> What the task asks: Look through the data below and return each line where "class" appears.

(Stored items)
--- START ---

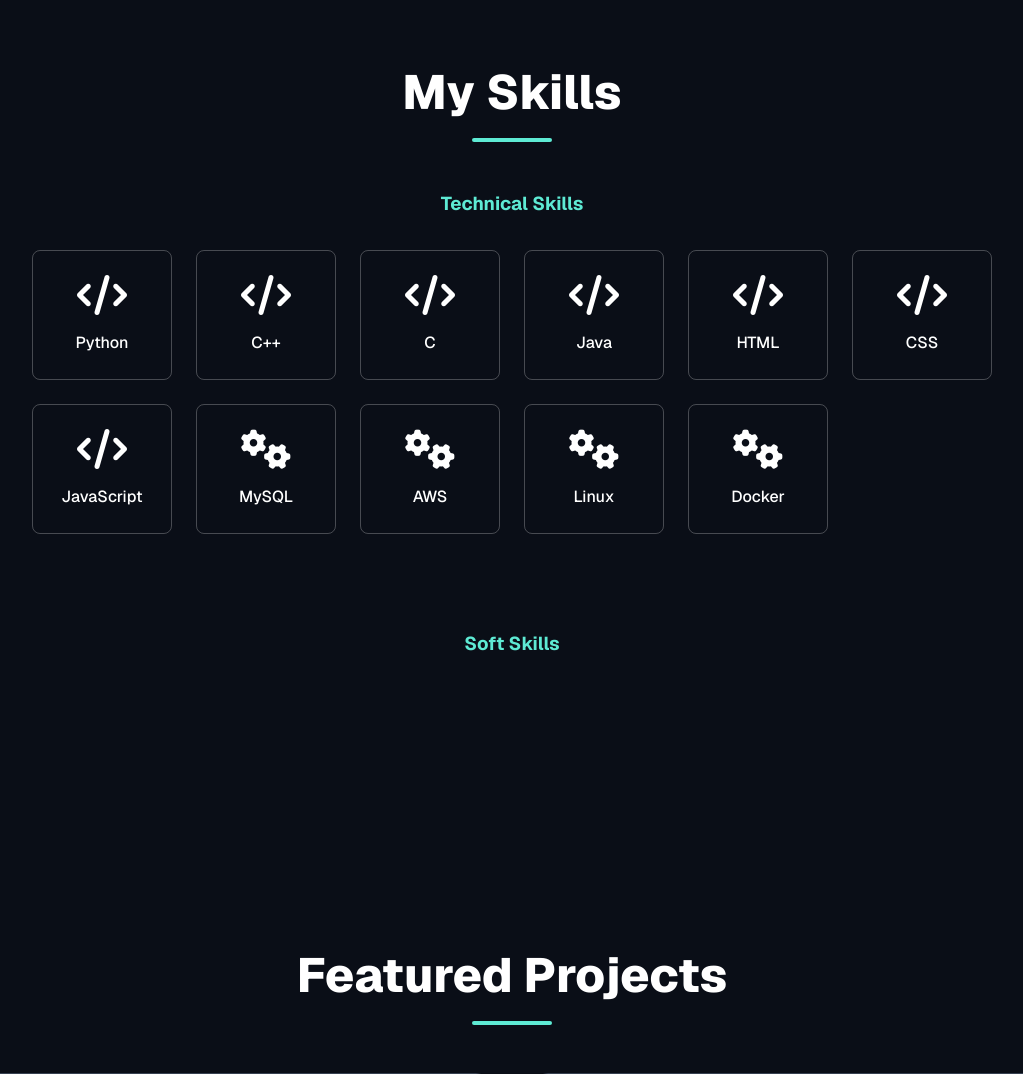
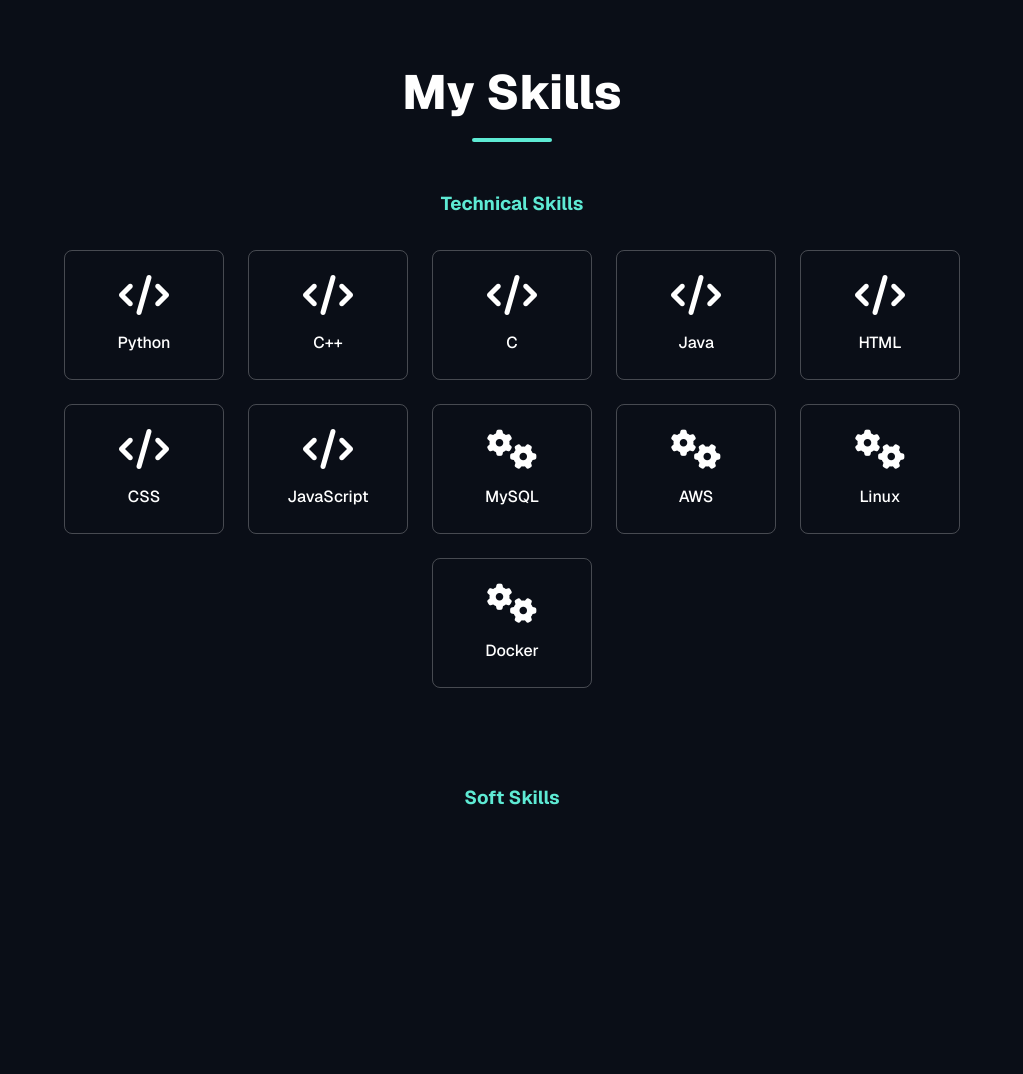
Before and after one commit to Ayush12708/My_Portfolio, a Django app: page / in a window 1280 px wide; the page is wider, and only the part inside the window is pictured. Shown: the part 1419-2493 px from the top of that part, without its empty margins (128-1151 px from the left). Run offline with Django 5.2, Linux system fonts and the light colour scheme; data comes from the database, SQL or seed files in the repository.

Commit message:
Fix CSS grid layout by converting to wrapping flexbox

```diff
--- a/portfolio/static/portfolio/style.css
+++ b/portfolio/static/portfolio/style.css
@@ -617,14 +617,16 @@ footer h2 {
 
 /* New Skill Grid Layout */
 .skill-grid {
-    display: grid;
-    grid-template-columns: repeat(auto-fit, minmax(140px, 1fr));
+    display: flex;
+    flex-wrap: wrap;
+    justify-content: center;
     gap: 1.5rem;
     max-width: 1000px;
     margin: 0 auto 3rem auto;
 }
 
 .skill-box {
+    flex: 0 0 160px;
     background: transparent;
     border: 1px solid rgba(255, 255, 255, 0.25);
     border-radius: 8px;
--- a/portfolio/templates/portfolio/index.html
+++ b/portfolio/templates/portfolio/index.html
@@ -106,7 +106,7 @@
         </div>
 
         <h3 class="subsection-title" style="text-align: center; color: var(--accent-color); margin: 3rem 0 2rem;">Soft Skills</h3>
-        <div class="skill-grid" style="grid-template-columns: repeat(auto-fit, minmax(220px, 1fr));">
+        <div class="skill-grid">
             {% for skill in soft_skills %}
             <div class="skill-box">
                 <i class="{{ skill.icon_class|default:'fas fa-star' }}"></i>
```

--- END ---

> Solution to this problem:
         <h3 class="subsection-title" style="text-align: center; color: var(--accent-color); margin: 3rem 0 2rem;">Soft Skills</h3>
-        <div class="skill-grid" style="grid-template-columns: repeat(auto-fit, minmax(220px, 1fr));">
+        <div class="skill-grid">
             <div class="skill-box">
                 <i class="{{ skill.icon_class|default:'fas fa-star' }}"></i>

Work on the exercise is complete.